## PROBLEM TO SOLVE
Your answer must be the full set of entries, repeated exactly.

____ GIVEN DATA

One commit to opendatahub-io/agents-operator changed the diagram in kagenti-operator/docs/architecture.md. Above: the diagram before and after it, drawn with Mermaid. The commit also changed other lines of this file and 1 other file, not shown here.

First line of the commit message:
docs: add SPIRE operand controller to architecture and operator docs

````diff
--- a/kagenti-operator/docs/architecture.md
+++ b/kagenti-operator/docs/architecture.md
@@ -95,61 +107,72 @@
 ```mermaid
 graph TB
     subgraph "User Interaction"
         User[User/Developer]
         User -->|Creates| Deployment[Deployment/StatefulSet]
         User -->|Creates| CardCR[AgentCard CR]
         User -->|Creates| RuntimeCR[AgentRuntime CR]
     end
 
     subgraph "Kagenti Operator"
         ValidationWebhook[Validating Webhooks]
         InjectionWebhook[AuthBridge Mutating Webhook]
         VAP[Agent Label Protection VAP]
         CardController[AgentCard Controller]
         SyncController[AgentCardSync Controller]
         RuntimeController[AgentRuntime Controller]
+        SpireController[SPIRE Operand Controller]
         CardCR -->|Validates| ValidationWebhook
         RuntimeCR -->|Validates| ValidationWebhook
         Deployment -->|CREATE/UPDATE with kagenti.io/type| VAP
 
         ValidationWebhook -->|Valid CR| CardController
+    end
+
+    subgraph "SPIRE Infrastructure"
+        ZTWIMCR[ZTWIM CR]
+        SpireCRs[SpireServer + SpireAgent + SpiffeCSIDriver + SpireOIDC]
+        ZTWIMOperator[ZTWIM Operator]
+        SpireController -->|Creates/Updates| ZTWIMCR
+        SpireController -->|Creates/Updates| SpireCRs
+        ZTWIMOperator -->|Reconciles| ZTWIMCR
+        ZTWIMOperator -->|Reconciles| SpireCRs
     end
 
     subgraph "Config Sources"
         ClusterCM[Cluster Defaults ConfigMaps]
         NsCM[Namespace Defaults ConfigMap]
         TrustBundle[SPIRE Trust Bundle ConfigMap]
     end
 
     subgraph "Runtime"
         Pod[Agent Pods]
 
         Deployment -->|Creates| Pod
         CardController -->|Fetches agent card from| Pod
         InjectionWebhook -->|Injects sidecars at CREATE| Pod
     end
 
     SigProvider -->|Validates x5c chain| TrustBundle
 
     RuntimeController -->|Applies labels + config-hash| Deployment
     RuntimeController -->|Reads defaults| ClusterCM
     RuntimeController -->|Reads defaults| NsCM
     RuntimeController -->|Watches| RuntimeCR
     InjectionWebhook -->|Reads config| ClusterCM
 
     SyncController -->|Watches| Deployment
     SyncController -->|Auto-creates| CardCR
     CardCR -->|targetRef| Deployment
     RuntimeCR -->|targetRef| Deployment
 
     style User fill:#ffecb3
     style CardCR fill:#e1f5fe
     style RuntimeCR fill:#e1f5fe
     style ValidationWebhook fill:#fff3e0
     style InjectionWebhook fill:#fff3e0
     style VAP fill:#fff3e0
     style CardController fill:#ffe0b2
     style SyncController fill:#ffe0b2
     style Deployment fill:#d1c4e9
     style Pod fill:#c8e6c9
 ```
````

________

## ANSWER TO THE EXERCISE
One commit to opendatahub-io/agents-operator changed the diagram in kagenti-operator/docs/architecture.md. Above: the diagram before and after it, drawn with Mermaid. The commit also changed other lines of this file and 1 other file, not shown here.

First line of the commit message:
docs: add SPIRE operand controller to architecture and operator docs

````diff
--- a/kagenti-operator/docs/architecture.md
+++ b/kagenti-operator/docs/architecture.md
@@ -95,61 +107,72 @@
 ```mermaid
 graph TB
     subgraph "User Interaction"
         User[User/Developer]
         User -->|Creates| Deployment[Deployment/StatefulSet]
         User -->|Creates| CardCR[AgentCard CR]
         User -->|Creates| RuntimeCR[AgentRuntime CR]
     end
 
     subgraph "Kagenti Operator"
         ValidationWebhook[Validating Webhooks]
         InjectionWebhook[AuthBridge Mutating Webhook]
         VAP[Agent Label Protection VAP]
         CardController[AgentCard Controller]
         SyncController[AgentCardSync Controller]
         RuntimeController[AgentRuntime Controller]
+        SpireController[SPIRE Operand Controller]
         CardCR -->|Validates| ValidationWebhook
         RuntimeCR -->|Validates| ValidationWebhook
         Deployment -->|CREATE/UPDATE with kagenti.io/type| VAP
 
         ValidationWebhook -->|Valid CR| CardController
+    end
+
+    subgraph "SPIRE Infrastructure"
+        ZTWIMCR[ZTWIM CR]
+        SpireCRs[SpireServer + SpireAgent + SpiffeCSIDriver + SpireOIDC]
+        ZTWIMOperator[ZTWIM Operator]
+        SpireController -->|Creates/Updates| ZTWIMCR
+        SpireController -->|Creates/Updates| SpireCRs
+        ZTWIMOperator -->|Reconciles| ZTWIMCR
+        ZTWIMOperator -->|Reconciles| SpireCRs
     end
 
     subgraph "Config Sources"
         ClusterCM[Cluster Defaults ConfigMaps]
         NsCM[Namespace Defaults ConfigMap]
         TrustBundle[SPIRE Trust Bundle ConfigMap]
     end
 
     subgraph "Runtime"
         Pod[Agent Pods]
 
         Deployment -->|Creates| Pod
         CardController -->|Fetches agent card from| Pod
         InjectionWebhook -->|Injects sidecars at CREATE| Pod
     end
 
     SigProvider -->|Validates x5c chain| TrustBundle
 
     RuntimeController -->|Applies labels + config-hash| Deployment
     RuntimeController -->|Reads defaults| ClusterCM
     RuntimeController -->|Reads defaults| NsCM
     RuntimeController -->|Watches| RuntimeCR
     InjectionWebhook -->|Reads config| ClusterCM
 
     SyncController -->|Watches| Deployment
     SyncController -->|Auto-creates| CardCR
     CardCR -->|targetRef| Deployment
     RuntimeCR -->|targetRef| Deployment
 
     style User fill:#ffecb3
     style CardCR fill:#e1f5fe
     style RuntimeCR fill:#e1f5fe
     style ValidationWebhook fill:#fff3e0
     style InjectionWebhook fill:#fff3e0
     style VAP fill:#fff3e0
     style CardController fill:#ffe0b2
     style SyncController fill:#ffe0b2
     style Deployment fill:#d1c4e9
     style Pod fill:#c8e6c9
 ```
````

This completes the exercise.